On February 5, 1981, at approximately 11pm, 4 bathhouses
were raided in Toronto, and 286 gay men were arrested for “indecent
acts” in an attack referred to as “Operation Soap”. These
victims were infuriated at this violation of their privacy and basic human
rights. The next night, an estimated 3,000 people marched in a protest against
the police in support of the gay community. This event has been dubbed
“Canada’s Stonewall”. This protest was only the beginning of Canada’s
fight for gay rights against the police, and the empowerment of the LGBTQ+
At the time,
hundreds of the victims were traumatized, as they were physically and verbally

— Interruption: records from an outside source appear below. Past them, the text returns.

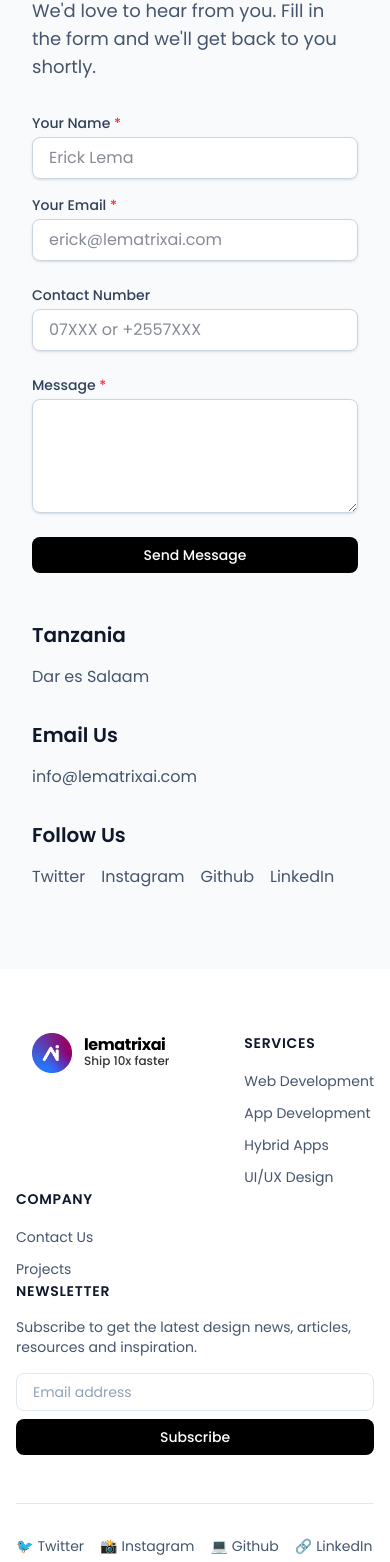
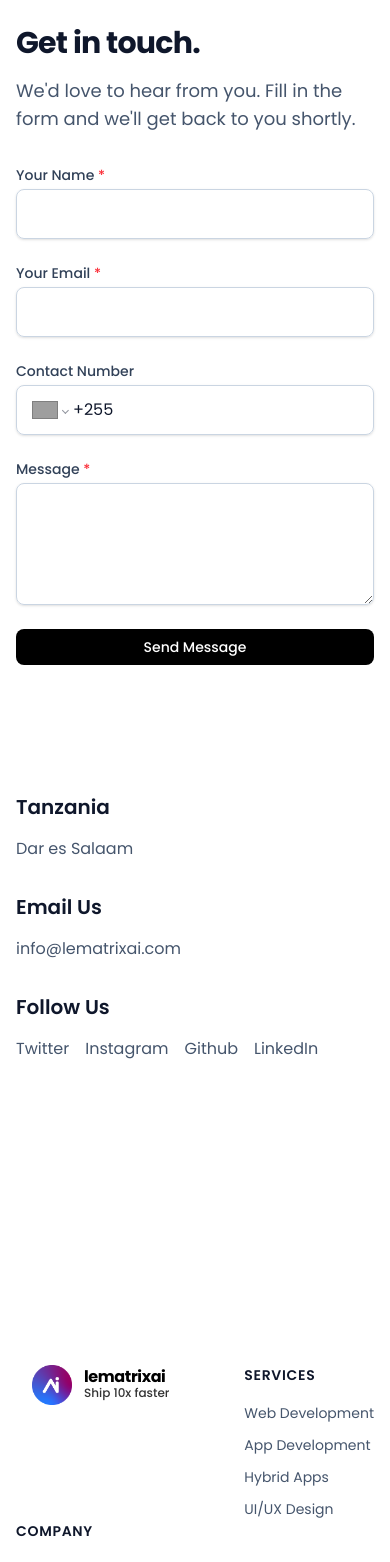
Before and after one commit to lematrixai/llematrixai, a Next.js app: page /contact in a window 390 px wide. Shown: the part 135-1697 px from the top of the page. Built offline with nearby package versions, Linux system fonts and the light colour scheme; grey boxes are pictures that could not be loaded.

Commit message:
fix phone input

```diff
--- a/app/globals.css
+++ b/app/globals.css
@@ -118,4 +118,8 @@
   body {
     @apply bg-background text-foreground;
   }
+  input[type="tel"].PhoneInputInput {
+    border: none !important;
+    outline: none !important;
+  }
 }
--- a/components/contact.tsx
+++ b/components/contact.tsx
@@ -2,10 +2,12 @@
 
 import { Button } from "./ui/button";
 import { motion } from "framer-motion";
+import PhoneInputWithCountry from 'react-phone-number-input';
+import 'react-phone-number-input/style.css';
 
 export default function Contact() {
   return (
-    <section id="contact" className="relative min-h-screen w-full overflow-hidden bg-slate-50 dark:bg-slate-900">
+    <section id="contact" className="relative min-h-screen max-2xl:py-20 w-full overflow-hidden ">
       {/* Background elements */}
       {/* <div className="absolute inset-0 -z-10 bg-gradient-to-b from-white to-blue-50/50 dark:from-slate-950 dark:to-blue-950/20" />
       <div className="absolute -right-20 top-0 h-[500px] w-[500px] rounded-full bg-blue-500/10 blur-3xl dark:bg-blue-500/20" />
@@ -19,7 +21,7 @@
             whileInView={{ opacity: 1, y: 0 }}
             transition={{ duration: 0.5 }}
             viewport={{ once: true }}
-            className="relative space-y-8 px-4 sm:px-0"
+            className="relative space-y-8"
           >
             <div className="space-y-4">
               <h2 className="font-poppins text-3xl font-bold tracking-tight text-slate-900 dark:text-slate-100 sm:text-4xl">
@@ -31,8 +33,7 @@
             </div>
 
             <form className="relative space-y-6">
-              <div className="grid grid-cols-1 gap-4 sm:grid-cols-2">
-                <div>
+            <div>
                   <label htmlFor="name" className="font-inter block text-sm font-medium text-slate-700 dark:text-slate-300">
                     Your Name <span className="text-red-500">*</span>
                   </label>
@@ -40,13 +41,11 @@
                     type="text"
                     id="name"
                     name="name"
-                    placeholder="Erick Lema"
                     required
-                    className="mt-1 block w-full rounded-md border border-slate-300 bg-white/95 px-4 py-2 text-slate-900 shadow-sm focus:border-blue-500 focus:outline-none focus:ring-1 focus:ring-blue-500 dark:border-slate-700 dark:bg-slate-800/95 dark:text-slate-100"
+                    className="mt-1 block w-full rounded-md border border-slate-300 bg-white/95 px-4 py-3 text-slate-900 shadow-sm focus:border-blue-500 focus:outline-none focus:ring-1 focus:ring-blue-500 dark:border-slate-700 dark:bg-slate-800/95 dark:text-slate-100"
                   />
                 </div>
-
-                <div>
+              <div>
                   <label htmlFor="email" className="font-inter block text-sm font-medium text-slate-700 dark:text-slate-300">
                     Your Email <span className="text-red-500">*</span>
                   </label>
@@ -54,23 +53,27 @@
                     type="email"
                     id="email"
                     name="email"
-                    placeholder="erick@lematrixai.com"
                     required
-                    className="mt-1 block w-full rounded-md border border-slate-300 bg-white/95 px-4 py-2 text-slate-900 shadow-sm focus:border-blue-500 focus:outline-none focus:ring-1 focus:ring-blue-500 dark:border-slate-700 dark:bg-slate-800/95 dark:text-slate-100"
+                    className="mt-1 block w-full rounded-md border border-slate-300 bg-white/95 px-4 py-3 text-slate-900 shadow-sm focus:border-blue-500 focus:outline-none focus:ring-1 focus:ring-blue-500 dark:border-slate-700 dark:bg-slate-800/95 dark:text-slate-100"
                   />
                 </div>
-              </div>
 
               <div>
                 <label htmlFor="phone" className="font-inter block text-sm font-medium text-slate-700 dark:text-slate-300">
                   Contact Number
                 </label>
-                <input
-                  type="number"
-                  placeholder="07XXX or +2557XXX"
+                <PhoneInputWithCountry
+                  defaultCountry="TZ"
+                  value={''}
+                  onChange={() => {}}
                   id="phone"
                   name="phone"
-                  className="mt-1 block w-full rounded-md border border-slate-300 bg-white/95 px-4 py-2 text-slate-900 shadow-sm focus:border-blue-500 focus:outline-none focus:ring-1 focus:ring-blue-500 dark:border-slate-700 dark:bg-slate-800/95 dark:text-slate-100"
+                  className="mt-1 block w-full rounded-md border border-slate-300 bg-white/95 px-4 py-3 text-slate-900 shadow-sm focus:border-blue-500 focus:outline-none focus:ring-1 focus:ring-blue-500 dark:border-slate-700 dark:bg-slate-800/95 dark:text-slate-100"
+                  international
+                  withCountryCallingCode
+                  countrySelectProps={{
+                    className: "font-inter text-slate-600 dark:text-slate-400"
+                  }}
                 />
               </div>
 
@@ -83,7 +86,7 @@
                   name="message"
                   required
                   rows={4}
-                  className="mt-1 block w-full rounded-md border border-slate-300 bg-white/95 px-4 py-2 text-slate-900 shadow-sm focus:border-blue-500 focus:outline-none focus:ring-1 focus:ring-blue-500 dark:border-slate-700 dark:bg-slate-800/95 dark:text-slate-100"
+                  className="mt-1 block w-full rounded-md border border-slate-300 bg-white/95 px-4 py-3 text-slate-900 shadow-sm focus:border-blue-500 focus:outline-none focus:ring-1 focus:ring-blue-500 dark:border-slate-700 dark:bg-slate-800/95 dark:text-slate-100"
                 />
               </div>
 
@@ -102,7 +105,7 @@
             whileInView={{ opacity: 1, y: 0 }}
             transition={{ duration: 0.5, delay: 0.2 }}
             viewport={{ once: true }}
-            className="relative space-y-8 px-4 sm:px-0"
+            className="relative space-y-8 max-2xl:py-20 "
           >
             <div className="space-y-4">
               <h3 className="font-poppins text-xl font-semibold text-slate-900 dark:text-slate-100">
--- a/components/footer.tsx
+++ b/components/footer.tsx
@@ -3,6 +3,7 @@
 import { Button } from "./ui/button";
 import { NavbarLogo } from "./ui/resizable-navbar";
 import { Link } from "react-scroll"
+import { Twitter, Instagram, Github, Linkedin } from "lucide-react";
 
 const footerLinks = {
   services: [
@@ -16,10 +17,10 @@
     { name: "Projects", href: "projects" },
   ],
   connect: [
-    { name: "Twitter", href: "https://x.com/lematrixai", icon: "🐦" },
-    { name: "Instagram", href: "https://www.instagram.com/lematrixai", icon: "📸" },
-    { name: "Github", href: "https://github.com/lematrixai", icon: "💻" },
-    { name: "LinkedIn", href: "https://www.linkedin.com/company/lematrixai", icon: "🔗" },
+    { name: "Twitter", href: "https://x.com/lematrixai", icon: <Twitter /> },
+    { name: "Instagram", href: "https://www.instagram.com/lematrixai", icon: <Instagram /> },
+    { name: "Github", href: "https://github.com/lematrixai", icon: <Github /> },
+    { name: "LinkedIn", href: "https://www.linkedin.com/company/lematrixai", icon: <Linkedin /> },
   ],
 };
 
@@ -116,10 +117,9 @@
               <a
                 key={link.name}
                 href={link.href}
-                className="font-inter text-sm text-slate-600 hover:text-slate-900 dark:text-slate-400 dark:hover:text-slate-100"
+                className="font-inter flex text-sm text-slate-600 hover:text-slate-900 dark:text-slate-400 dark:hover:text-slate-100"
               >
                 <span className="mr-1">{link.icon}</span>
-                {link.name}
               </a>
             ))}
           </div>
--- a/package.json
+++ b/package.json
@@ -19,6 +19,7 @@
     "next-themes": "^0.4.6",
     "react": "^19.0.0",
     "react-dom": "^19.0.0",
+    "react-phone-number-input": "^3.4.12",
     "react-scroll": "^1.9.3",
     "tailwind-merge": "^3.2.0",
     "tw-animate-css": "^1.2.7"
```
Also changed, not shown: 1 other file (tests, documents, lock files or other folders).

abused during the raids. Though, this was a ground-breaking event in that so
many allies and members of the gay community came out to fight. What were the
impacts of the Toronto bathhouse raids? While these raids caused the
destruction of the safe spaces that were the bathhouses, they also created new
ones through the annual Toronto Pride Parade.2 Not to mention, while
police relations with the queer community were clearly poor at the time,
sensitivity training is now in place, and the police have recently acknowledged
and apologized for their faults.3 This is vital to Canada as
it is well known as a huge event in the history of many Canadians’ stories.
famous bathhouse raids changed the history of Canada’s LGBTQ+ community forever.
Although these raids caused lasting trauma, the community found empowerment in
their oppression, vastly improving police relations, and creating safe spaces
to replace those destroyed in 1981.
Bradburn, “Toronto Feature: Bathhouse Raids.” The Canadian
Encyclopedia. Accessed January 16, 2018.
2 Chris Bateman, “A Brief History of
Pride in Toronto.” BlogTO. Accessed January 16, 2018.
3 Jessica Murphy, “Toronto Police
Chief to Apologize for 1981 Gay Bathhouse Raids.” The Guardian. Accessed
January 16, 2018